Data excerpts:
───

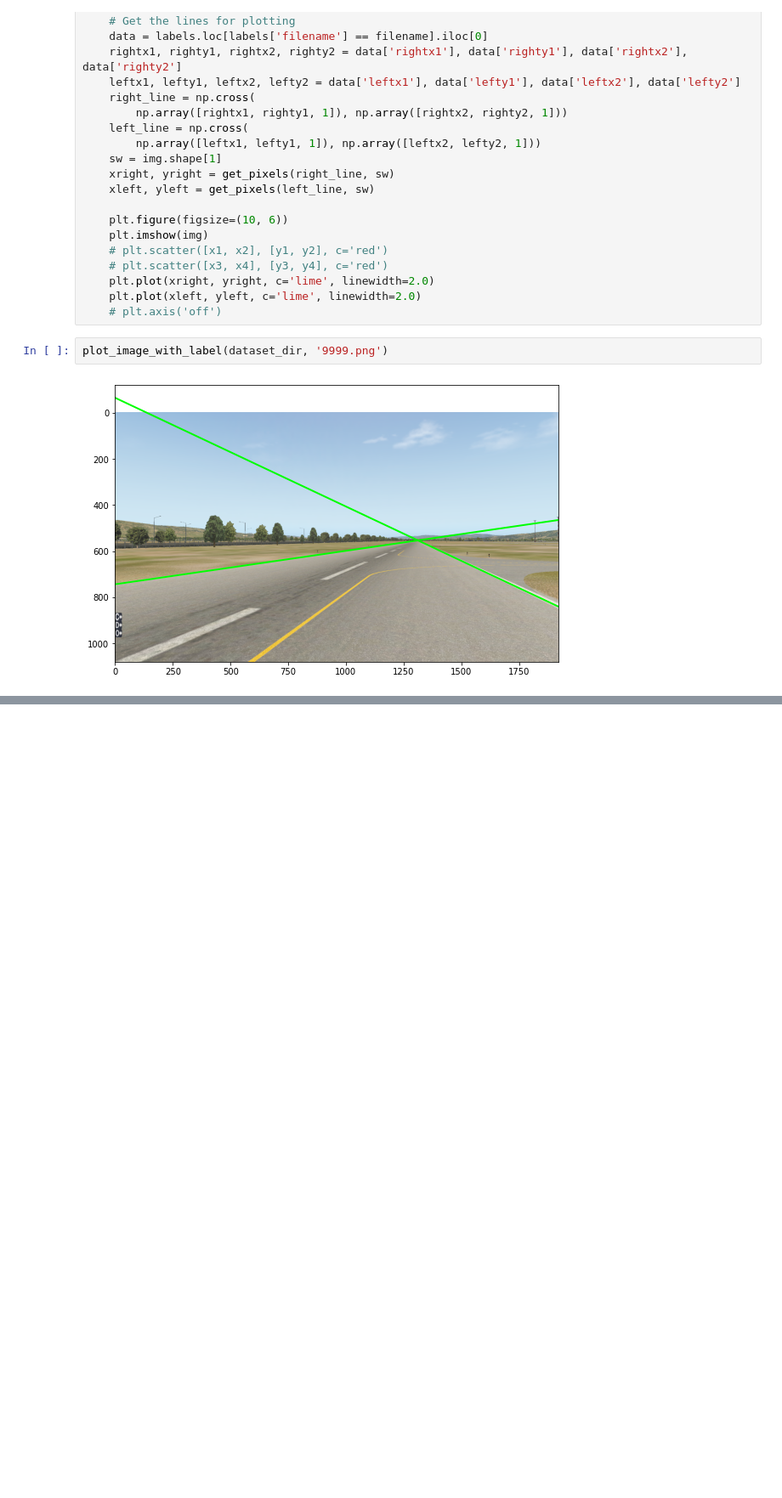
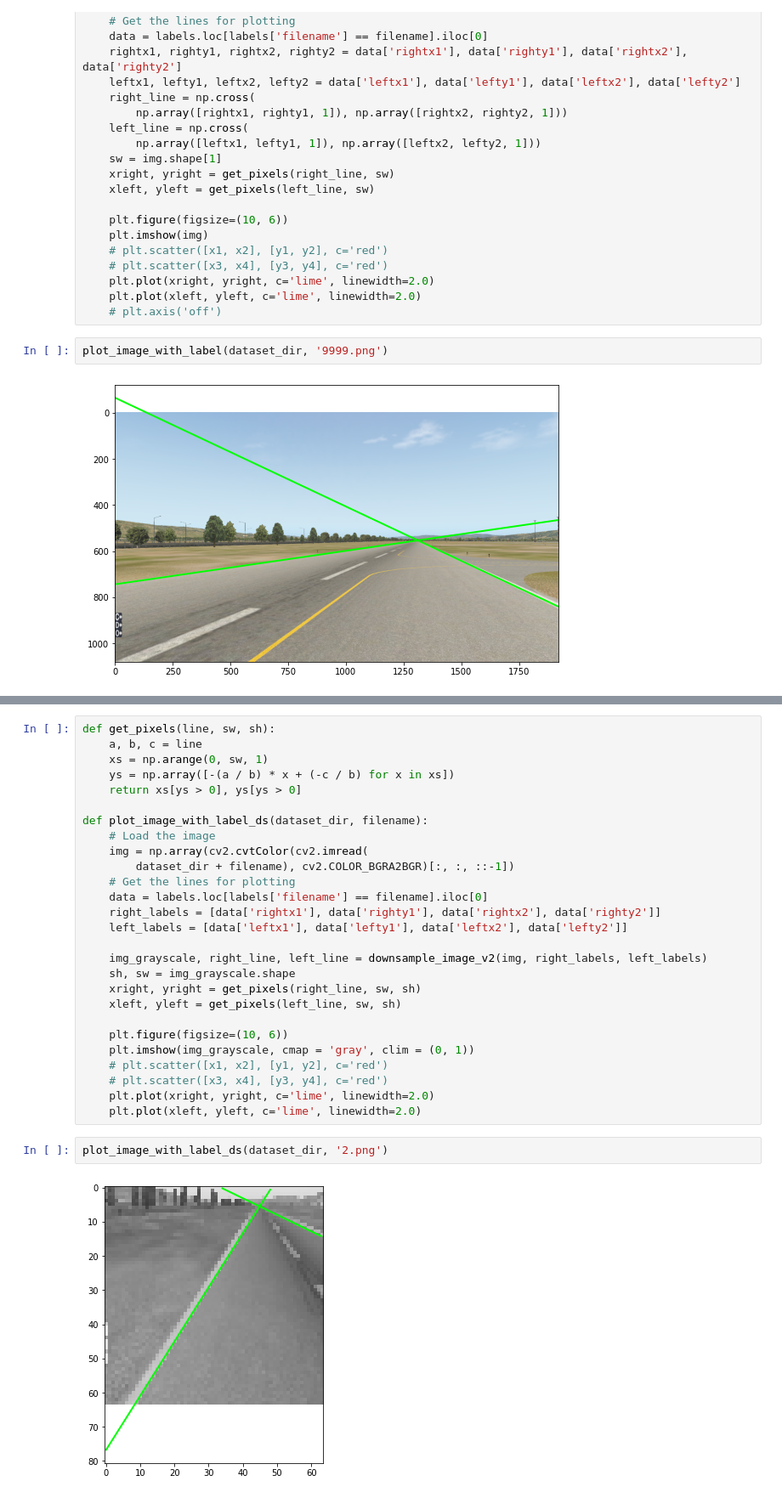
Before and after one commit to smkatz12/ModelBasedTaxiNav, a Jupyter notebook: src/data_collection/viz_data.ipynb, the cells around one changed output, grey strips where cells are left out. Shown: that part at 85% size. Saved outputs shown, nothing was run; the diff lists cells and outputs as text; blank space fills up the shorter version.

```diff
--- a/src/data_collection/viz_data.ipynb
+++ b/src/data_collection/viz_data.ipynb
@@ -65,0 +187,31 @@ plot_image_with_label(dataset_dir, '9999.png')
+# %%
+def get_pixels(line, sw, sh):
+    a, b, c = line
+    xs = np.arange(0, sw, 1)
+    ys = np.array([-(a / b) * x + (-c / b) for x in xs])
+    return xs[ys > 0], ys[ys > 0]
+
+def plot_image_with_label_ds(dataset_dir, filename):
+    # Load the image
+    img = np.array(cv2.cvtColor(cv2.imread(
+        dataset_dir + filename), cv2.COLOR_BGRA2BGR)[:, :, ::-1])
+    # Get the lines for plotting
+    data = labels.loc[labels['filename'] == filename].iloc[0]
+    right_labels = [data['rightx1'], data['righty1'], data['rightx2'], data['righty2']]
+    left_labels = [data['leftx1'], data['lefty1'], data['leftx2'], data['lefty2']]
+
+    img_grayscale, right_line, left_line = downsample_image_v2(img, right_labels, left_labels)
+    sh, sw = img_grayscale.shape
+    xright, yright = get_pixels(right_line, sw, sh)
+    xleft, yleft = get_pixels(left_line, sw, sh)
+
+    plt.figure(figsize=(10, 6))
+    plt.imshow(img_grayscale, cmap = 'gray', clim = (0, 1))
+    # plt.scatter([x1, x2], [y1, y2], c='red')
+    # plt.scatter([x3, x4], [y3, y4], c='red')
+    plt.plot(xright, yright, c='lime', linewidth=2.0)
+    plt.plot(xleft, yleft, c='lime', linewidth=2.0)
+# %%
+plot_image_with_label_ds(dataset_dir, '2.png')
+# %% [output]
+[figure, added]
```
Also changed, not shown: parts of 16 cells of this notebook, 33 other files.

───

## [WORK ITEM]
Go through the data and copy every line that includes "array".

## [RESPONSE]
+    ys = np.array([-(a / b) * x + (-c / b) for x in xs])
+    img = np.array(cv2.cvtColor(cv2.imread(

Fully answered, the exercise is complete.